Copy out the listing that follows, exact in every word, and skip the images.

┌─ DATASET RECORDS

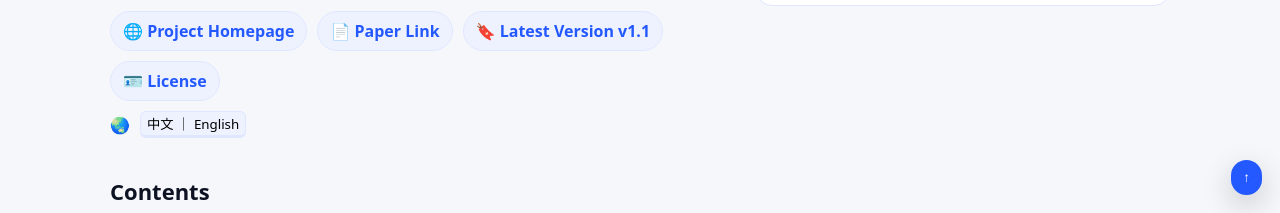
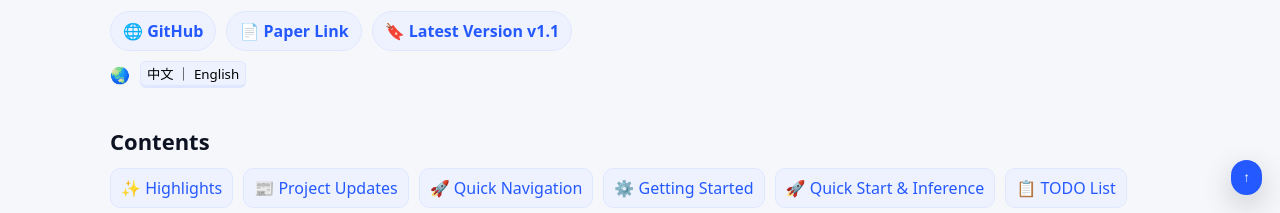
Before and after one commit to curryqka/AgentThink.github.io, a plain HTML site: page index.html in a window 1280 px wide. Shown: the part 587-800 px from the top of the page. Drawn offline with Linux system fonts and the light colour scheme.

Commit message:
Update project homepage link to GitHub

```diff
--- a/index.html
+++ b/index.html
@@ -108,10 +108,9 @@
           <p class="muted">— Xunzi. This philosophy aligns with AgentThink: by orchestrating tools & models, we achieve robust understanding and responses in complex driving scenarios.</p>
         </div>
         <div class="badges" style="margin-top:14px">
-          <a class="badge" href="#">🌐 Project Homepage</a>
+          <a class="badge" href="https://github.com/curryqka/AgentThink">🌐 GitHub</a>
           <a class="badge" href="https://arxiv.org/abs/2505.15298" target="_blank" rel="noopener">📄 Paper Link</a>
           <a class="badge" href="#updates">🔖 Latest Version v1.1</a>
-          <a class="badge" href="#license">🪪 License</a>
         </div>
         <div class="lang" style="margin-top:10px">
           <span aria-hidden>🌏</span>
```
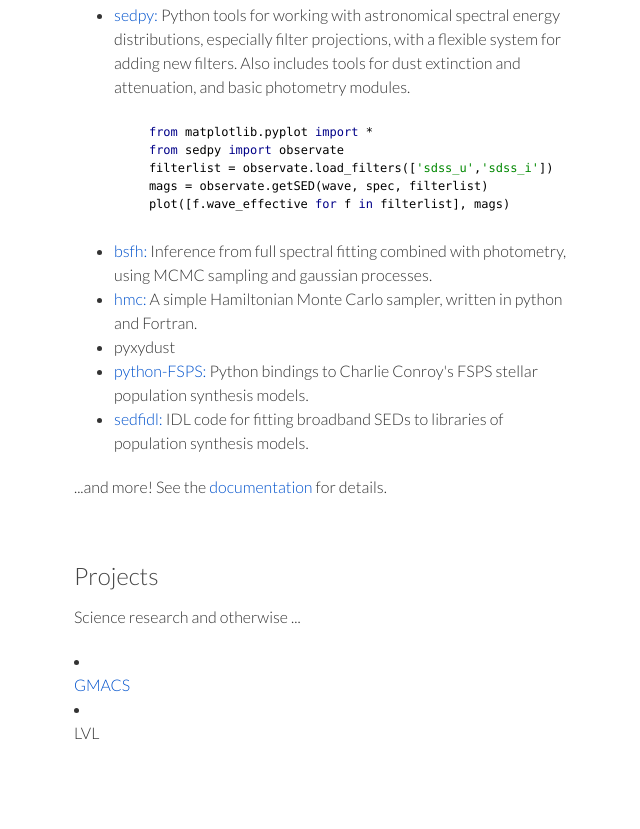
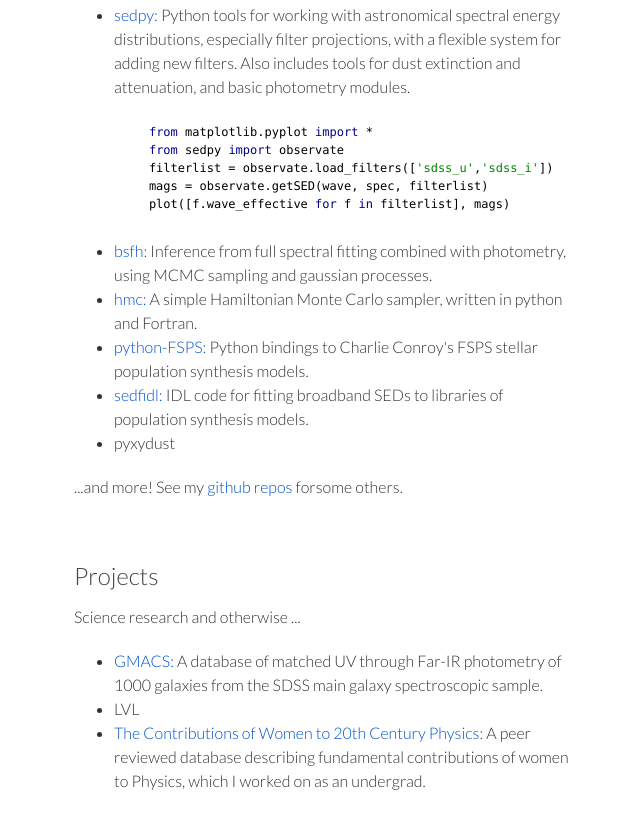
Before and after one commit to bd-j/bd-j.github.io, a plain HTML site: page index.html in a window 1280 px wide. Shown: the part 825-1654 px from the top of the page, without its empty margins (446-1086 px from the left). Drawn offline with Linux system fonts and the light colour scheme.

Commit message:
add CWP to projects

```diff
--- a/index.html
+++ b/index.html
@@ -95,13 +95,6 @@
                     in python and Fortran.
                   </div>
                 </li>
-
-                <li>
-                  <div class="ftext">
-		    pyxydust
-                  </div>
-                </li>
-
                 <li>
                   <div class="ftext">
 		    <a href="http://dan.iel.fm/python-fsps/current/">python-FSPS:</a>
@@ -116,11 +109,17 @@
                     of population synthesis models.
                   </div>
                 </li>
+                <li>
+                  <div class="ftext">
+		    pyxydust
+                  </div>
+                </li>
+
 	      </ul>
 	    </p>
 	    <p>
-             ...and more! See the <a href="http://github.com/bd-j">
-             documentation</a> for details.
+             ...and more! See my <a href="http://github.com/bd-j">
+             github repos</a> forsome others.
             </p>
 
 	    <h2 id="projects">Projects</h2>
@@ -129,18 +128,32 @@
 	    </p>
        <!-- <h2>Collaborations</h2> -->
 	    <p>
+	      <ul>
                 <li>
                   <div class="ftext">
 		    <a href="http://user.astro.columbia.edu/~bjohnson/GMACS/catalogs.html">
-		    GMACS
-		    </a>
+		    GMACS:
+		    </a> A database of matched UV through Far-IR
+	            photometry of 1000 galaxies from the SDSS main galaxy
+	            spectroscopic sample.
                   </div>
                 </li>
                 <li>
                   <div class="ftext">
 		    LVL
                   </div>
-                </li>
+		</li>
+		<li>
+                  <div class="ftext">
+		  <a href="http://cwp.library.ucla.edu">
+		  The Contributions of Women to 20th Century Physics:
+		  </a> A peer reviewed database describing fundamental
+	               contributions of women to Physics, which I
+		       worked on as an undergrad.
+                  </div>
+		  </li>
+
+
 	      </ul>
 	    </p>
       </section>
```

└─

**RESPONSE BOX:**
Before and after one commit to curryqka/AgentThink.github.io, a plain HTML site: page index.html in a window 1280 px wide. Shown: the part 587-800 px from the top of the page. Drawn offline with Linux system fonts and the light colour scheme.

Commit message:
Update project homepage link to GitHub

```diff
--- a/index.html
+++ b/index.html
@@ -108,10 +108,9 @@
           <p class="muted">— Xunzi. This philosophy aligns with AgentThink: by orchestrating tools & models, we achieve robust understanding and responses in complex driving scenarios.</p>
         </div>
         <div class="badges" style="margin-top:14px">
-          <a class="badge" href="#">🌐 Project Homepage</a>
+          <a class="badge" href="https://github.com/curryqka/AgentThink">🌐 GitHub</a>
           <a class="badge" href="https://arxiv.org/abs/2505.15298" target="_blank" rel="noopener">📄 Paper Link</a>
           <a class="badge" href="#updates">🔖 Latest Version v1.1</a>
-          <a class="badge" href="#license">🪪 License</a>
         </div>
         <div class="lang" style="margin-top:10px">
           <span aria-hidden>🌏</span>
```
Before and after one commit to bd-j/bd-j.github.io, a plain HTML site: page index.html in a window 1280 px wide. Shown: the part 825-1654 px from the top of the page, without its empty margins (446-1086 px from the left). Drawn offline with Linux system fonts and the light colour scheme.

Commit message:
add CWP to projects

```diff
--- a/index.html
+++ b/index.html
@@ -95,13 +95,6 @@
                     in python and Fortran.
                   </div>
                 </li>
-
-                <li>
-                  <div class="ftext">
-		    pyxydust
-                  </div>
-                </li>
-
                 <li>
                   <div class="ftext">
 		    <a href="http://dan.iel.fm/python-fsps/current/">python-FSPS:</a>
@@ -116,11 +109,17 @@
                     of population synthesis models.
                   </div>
                 </li>
+                <li>
+                  <div class="ftext">
+		    pyxydust
+                  </div>
+                </li>
+
 	      </ul>
 	    </p>
 	    <p>
-             ...and more! See the <a href="http://github.com/bd-j">
-             documentation</a> for details.
+             ...and more! See my <a href="http://github.com/bd-j">
+             github repos</a> forsome others.
             </p>
 
 	    <h2 id="projects">Projects</h2>
@@ -129,18 +128,32 @@
 	    </p>
        <!-- <h2>Collaborations</h2> -->
 	    <p>
+	      <ul>
                 <li>
                   <div class="ftext">
 		    <a href="http://user.astro.columbia.edu/~bjohnson/GMACS/catalogs.html">
-		    GMACS
-		    </a>
+		    GMACS:
+		    </a> A database of matched UV through Far-IR
+	            photometry of 1000 galaxies from the SDSS main galaxy
+	            spectroscopic sample.
                   </div>
                 </li>
                 <li>
                   <div class="ftext">
 		    LVL
                   </div>
-                </li>
+		</li>
+		<li>
+                  <div class="ftext">
+		  <a href="http://cwp.library.ucla.edu">
+		  The Contributions of Women to 20th Century Physics:
+		  </a> A peer reviewed database describing fundamental
+	               contributions of women to Physics, which I
+		       worked on as an undergrad.
+                  </div>
+		  </li>
+
+
 	      </ul>
 	    </p>
       </section>
```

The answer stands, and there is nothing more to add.